* **Problem to work on**
Find every line in the records below that holds the word "WormholePrimer", and copy each one.

*** Begin section ***

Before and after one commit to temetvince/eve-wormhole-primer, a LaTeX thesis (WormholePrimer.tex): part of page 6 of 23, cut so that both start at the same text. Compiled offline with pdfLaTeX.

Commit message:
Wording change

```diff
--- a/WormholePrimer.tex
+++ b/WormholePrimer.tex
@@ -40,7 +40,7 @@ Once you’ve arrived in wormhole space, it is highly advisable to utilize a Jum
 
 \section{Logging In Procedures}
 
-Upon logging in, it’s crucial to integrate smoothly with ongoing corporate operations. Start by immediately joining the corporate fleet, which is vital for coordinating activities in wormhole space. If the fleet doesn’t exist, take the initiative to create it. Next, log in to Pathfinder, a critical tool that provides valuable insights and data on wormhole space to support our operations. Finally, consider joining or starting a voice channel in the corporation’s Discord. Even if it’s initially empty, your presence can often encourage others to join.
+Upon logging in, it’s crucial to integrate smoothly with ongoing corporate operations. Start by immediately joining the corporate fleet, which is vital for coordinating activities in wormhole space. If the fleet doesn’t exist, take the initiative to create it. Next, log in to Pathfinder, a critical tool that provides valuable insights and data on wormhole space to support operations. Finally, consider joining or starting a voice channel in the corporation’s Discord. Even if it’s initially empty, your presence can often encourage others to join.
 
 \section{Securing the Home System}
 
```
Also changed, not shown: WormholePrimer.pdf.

*** End section ***

* **Answer to the problem**
Before and after one commit to temetvince/eve-wormhole-primer, a LaTeX thesis (WormholePrimer.tex): part of page 6 of 23, cut so that both start at the same text. Compiled offline with pdfLaTeX.
--- a/WormholePrimer.tex
+++ b/WormholePrimer.tex
Also changed, not shown: WormholePrimer.pdf.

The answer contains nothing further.